As the red carpet arrivals ended, and everyone went into the auditorium for the award’s ceremony, one celebrity stood there looking forever young and talking with that unmistakable voice of The Nanny. Fran Drescher (The Nanny’s Fran Fine) made sure she had creative control of her long-time running television series.
“I was the Executive Producer of The Nanny, I wrote and directed it too. The Nanny offered me a great opportunity to have many options in this industry. That’s why I am here tonight, because I am about opening doors, honoring women; and trying to change the narrative of how important we are to any business that we involve ourselves with.”
“We need to start realizing that women bring a different energy . . . different abilities to the party; and unless they are invited to the table, to every board meeting, to executive policy meetings in every job at a high level position, we’re not getting the full value of what can happen.” —Fran Drescher on Women in the Media

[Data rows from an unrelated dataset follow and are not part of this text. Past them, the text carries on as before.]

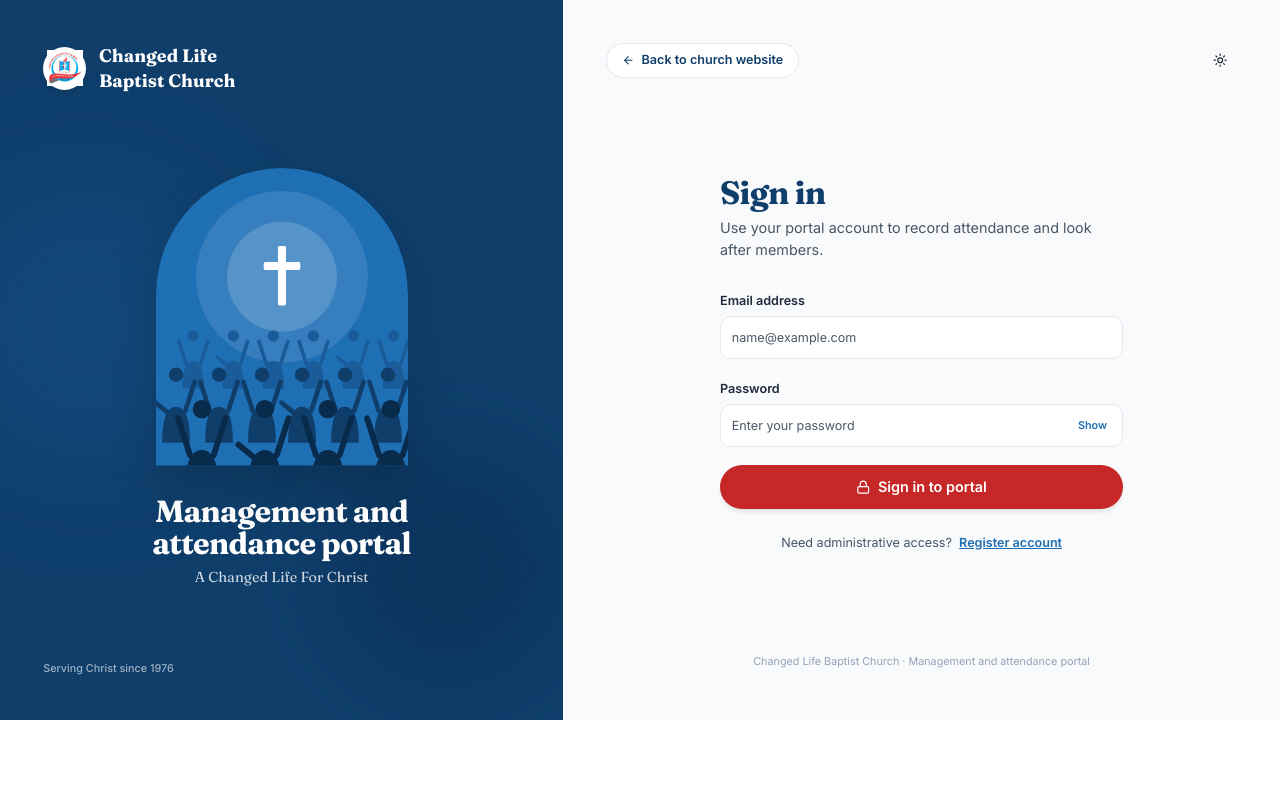
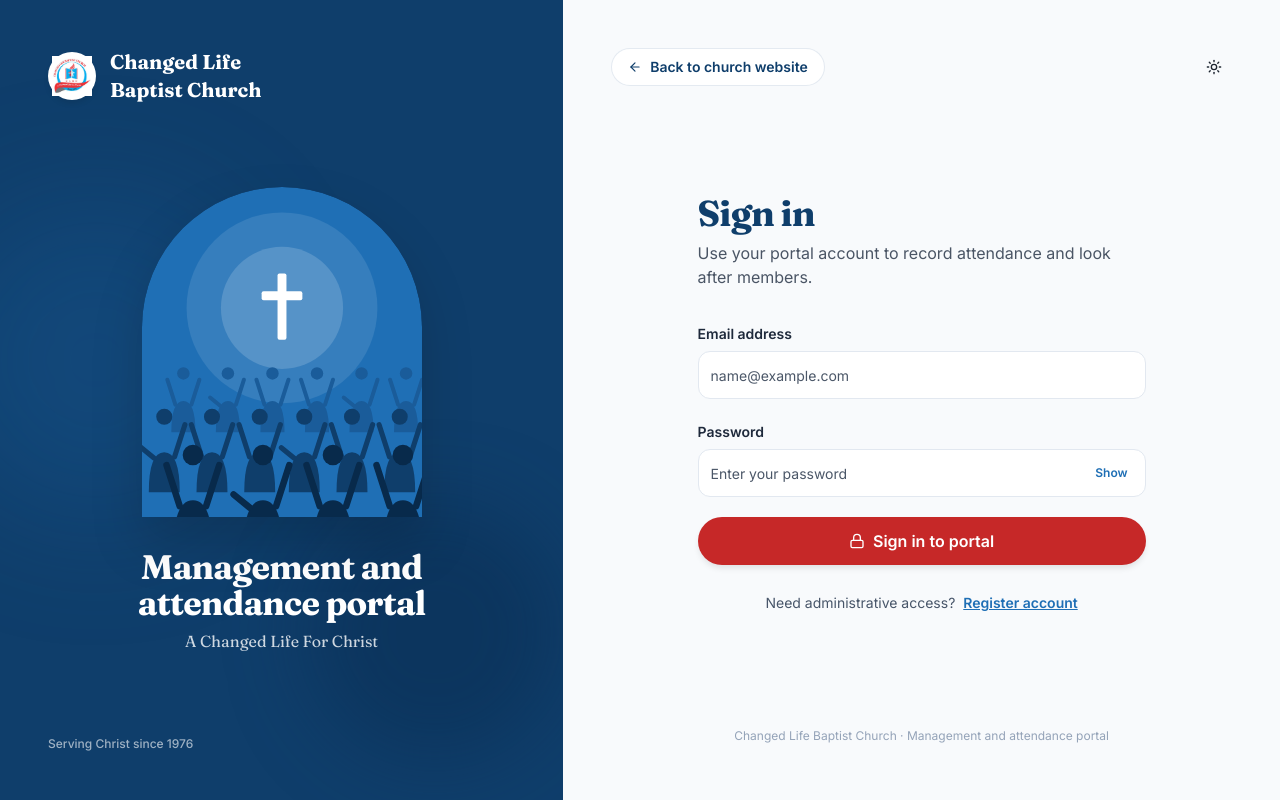
Before and after one commit to sedegah/CLBC-Attendance, a React (Vite) app: page /auth in a window 1280 px wide. Built offline with nearby package versions, Linux system fonts and the light colour scheme; no server answers; the HTML template or start-up script is replaced by a standard one.

Commit message:
Remove global zoom and enforce full-height layout

```diff
--- a/src/index.css
+++ b/src/index.css
@@ -135,8 +135,8 @@
     padding-right: env(safe-area-inset-right);
   }
 
-  html {
-    zoom: 90%;
+  html, body, #root {
+    min-height: 100%;
   }
 
 
```
Also changed, not shown: test_logo_crop.png (added).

Literally there is no place to hide with virtual reality. The actors who are being filmed need to play their parts perfectly, because one long take makes the entire movie. And the eight lenses are focused on the characters every second. When the audience watches the movie with special 3-D virtual reality goggle, they can’t hide. Each spectator is plunged into depths of the story, where every movement, sound, twitch on a face; every emotion expressed, lives and breathes in our psyche. Nothing goes unseen . . . nothing goes unrecorded.